#### Task to carry out
Ignoring the pictures, copy the data exactly.

***** Information given *****

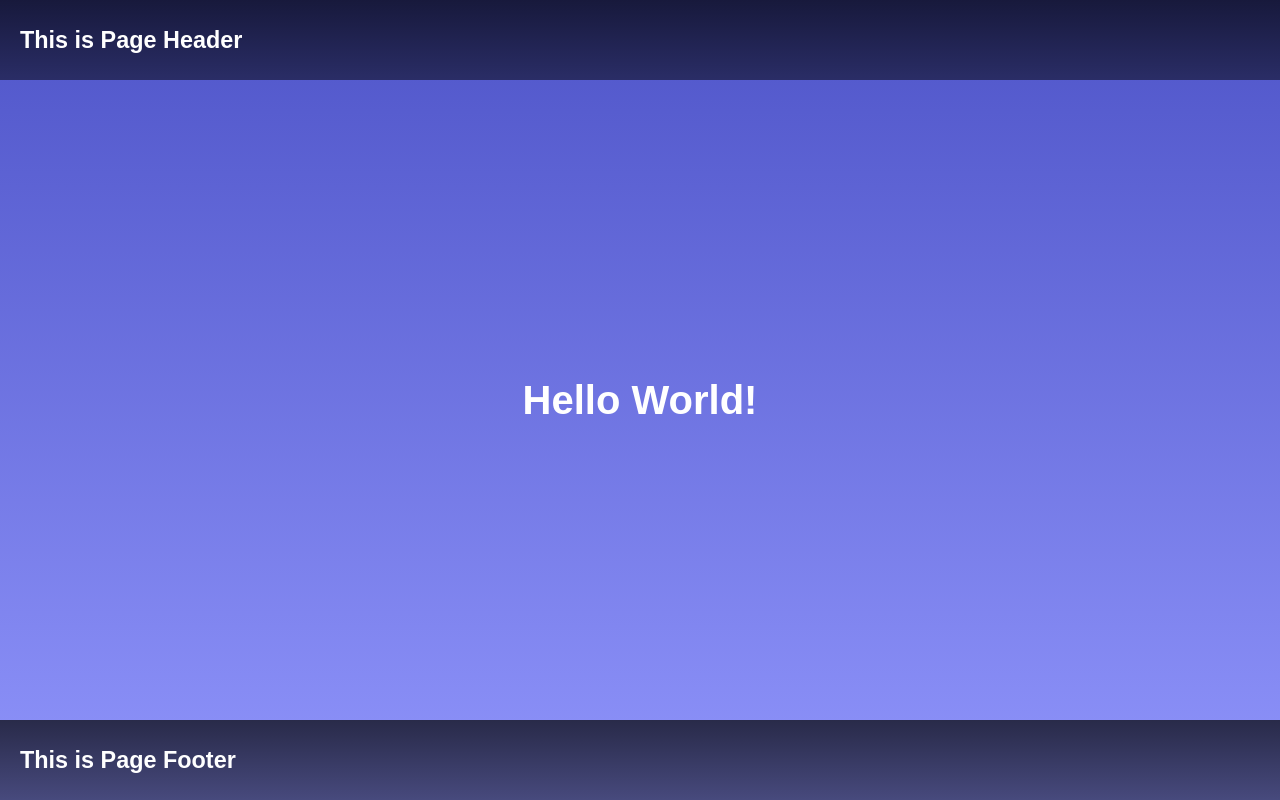
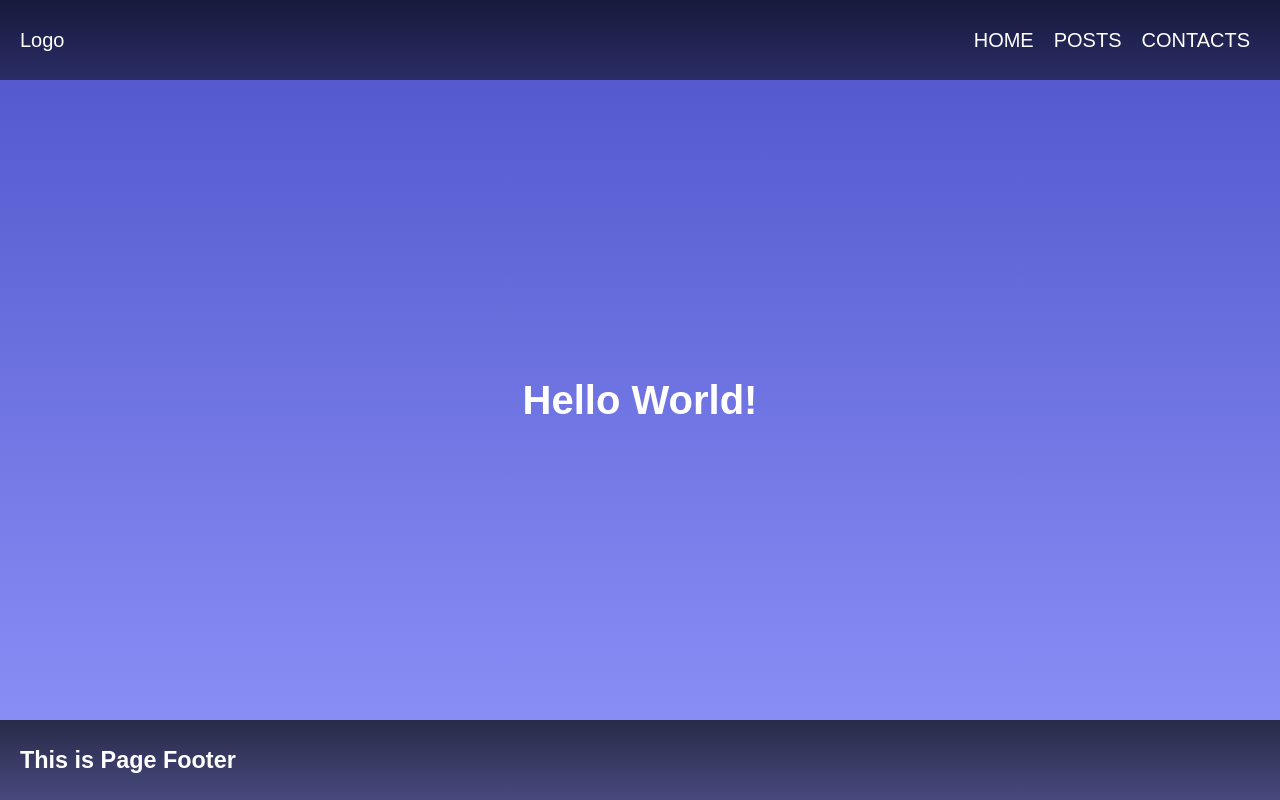
Before and after one commit to shaulov/nextjs-first-project, a Next.js app: page / in a window 1280 px wide. Built offline with nearby package versions, Linux system fonts and the light colour scheme.

Commit message:
Create nav component and connet it to header

```diff
--- a/components/header.tsx
+++ b/components/header.tsx
@@ -1,9 +1,9 @@
-import Heading from "./heading";
+import Navbar from "./navbar";
 
 function Header () {
   return (
     <header>
-      <Heading tag={'h3'} text={'This is Page Header'}/>
+      <Navbar/>
     </header>
   );
 }
--- a/components/navbar.tsx
+++ b/components/navbar.tsx
@@ -1 +1,18 @@
 import styles from '../styles/Navbar.module.scss';
+
+function Navbar () {
+  return (
+    <nav className={styles.nav}>
+      <div className={styles.logo}>
+        Logo
+      </div>
+      <div className={styles.links}>
+        <a>Home</a>
+        <a href="">Posts</a>
+        <a href="">Contacts</a>
+      </div>
+    </nav>
+  );
+}
+
+export default Navbar;
```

*****

#### Task answer
Before and after one commit to shaulov/nextjs-first-project, a Next.js app: page / in a window 1280 px wide. Built offline with nearby package versions, Linux system fonts and the light colour scheme.

Commit message:
Create nav component and connet it to header

```diff
--- a/components/header.tsx
+++ b/components/header.tsx
@@ -1,9 +1,9 @@
-import Heading from "./heading";
+import Navbar from "./navbar";
 
 function Header () {
   return (
     <header>
-      <Heading tag={'h3'} text={'This is Page Header'}/>
+      <Navbar/>
     </header>
   );
 }
--- a/components/navbar.tsx
+++ b/components/navbar.tsx
@@ -1 +1,18 @@
 import styles from '../styles/Navbar.module.scss';
+
+function Navbar () {
+  return (
+    <nav className={styles.nav}>
+      <div className={styles.logo}>
+        Logo
+      </div>
+      <div className={styles.links}>
+        <a>Home</a>
+        <a href="">Posts</a>
+        <a href="">Contacts</a>
+      </div>
+    </nav>
+  );
+}
+
+export default Navbar;
```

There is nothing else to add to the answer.